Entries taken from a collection
------------------------

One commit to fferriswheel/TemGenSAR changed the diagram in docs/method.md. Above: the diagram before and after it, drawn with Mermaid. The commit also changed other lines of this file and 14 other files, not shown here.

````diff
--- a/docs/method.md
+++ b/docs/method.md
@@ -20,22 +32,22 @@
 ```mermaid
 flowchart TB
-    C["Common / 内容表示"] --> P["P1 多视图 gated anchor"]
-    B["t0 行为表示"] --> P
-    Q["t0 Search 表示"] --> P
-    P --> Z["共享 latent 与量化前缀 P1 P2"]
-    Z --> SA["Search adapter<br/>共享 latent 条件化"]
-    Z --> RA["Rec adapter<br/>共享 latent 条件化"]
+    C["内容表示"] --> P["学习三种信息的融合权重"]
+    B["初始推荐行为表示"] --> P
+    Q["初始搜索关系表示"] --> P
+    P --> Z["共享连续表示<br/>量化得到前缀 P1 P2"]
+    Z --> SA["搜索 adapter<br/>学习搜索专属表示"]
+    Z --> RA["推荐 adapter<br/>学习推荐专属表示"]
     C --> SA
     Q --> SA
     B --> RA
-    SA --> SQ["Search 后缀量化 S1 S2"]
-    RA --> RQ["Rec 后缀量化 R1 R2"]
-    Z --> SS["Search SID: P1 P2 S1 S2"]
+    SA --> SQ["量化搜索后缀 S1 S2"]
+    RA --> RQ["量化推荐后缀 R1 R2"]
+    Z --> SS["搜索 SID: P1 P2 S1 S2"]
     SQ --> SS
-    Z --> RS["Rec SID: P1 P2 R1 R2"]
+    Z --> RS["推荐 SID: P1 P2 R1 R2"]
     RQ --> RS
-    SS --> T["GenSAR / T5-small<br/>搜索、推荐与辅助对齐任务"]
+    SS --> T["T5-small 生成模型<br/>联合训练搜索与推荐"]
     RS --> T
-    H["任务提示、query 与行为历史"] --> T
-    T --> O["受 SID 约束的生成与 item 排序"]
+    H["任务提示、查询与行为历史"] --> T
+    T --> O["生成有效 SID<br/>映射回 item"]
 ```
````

------------------------

▶ **Required action**
Every entry needs to be copied again, word for word.

▶ **Problem solution**
One commit to fferriswheel/TemGenSAR changed the diagram in docs/method.md. Above: the diagram before and after it, drawn with Mermaid. The commit also changed other lines of this file and 14 other files, not shown here.

````diff
--- a/docs/method.md
+++ b/docs/method.md
@@ -20,22 +32,22 @@
 ```mermaid
 flowchart TB
-    C["Common / 内容表示"] --> P["P1 多视图 gated anchor"]
-    B["t0 行为表示"] --> P
-    Q["t0 Search 表示"] --> P
-    P --> Z["共享 latent 与量化前缀 P1 P2"]
-    Z --> SA["Search adapter<br/>共享 latent 条件化"]
-    Z --> RA["Rec adapter<br/>共享 latent 条件化"]
+    C["内容表示"] --> P["学习三种信息的融合权重"]
+    B["初始推荐行为表示"] --> P
+    Q["初始搜索关系表示"] --> P
+    P --> Z["共享连续表示<br/>量化得到前缀 P1 P2"]
+    Z --> SA["搜索 adapter<br/>学习搜索专属表示"]
+    Z --> RA["推荐 adapter<br/>学习推荐专属表示"]
     C --> SA
     Q --> SA
     B --> RA
-    SA --> SQ["Search 后缀量化 S1 S2"]
-    RA --> RQ["Rec 后缀量化 R1 R2"]
-    Z --> SS["Search SID: P1 P2 S1 S2"]
+    SA --> SQ["量化搜索后缀 S1 S2"]
+    RA --> RQ["量化推荐后缀 R1 R2"]
+    Z --> SS["搜索 SID: P1 P2 S1 S2"]
     SQ --> SS
-    Z --> RS["Rec SID: P1 P2 R1 R2"]
+    Z --> RS["推荐 SID: P1 P2 R1 R2"]
     RQ --> RS
-    SS --> T["GenSAR / T5-small<br/>搜索、推荐与辅助对齐任务"]
+    SS --> T["T5-small 生成模型<br/>联合训练搜索与推荐"]
     RS --> T
-    H["任务提示、query 与行为历史"] --> T
-    T --> O["受 SID 约束的生成与 item 排序"]
+    H["任务提示、查询与行为历史"] --> T
+    T --> O["生成有效 SID<br/>映射回 item"]
 ```
````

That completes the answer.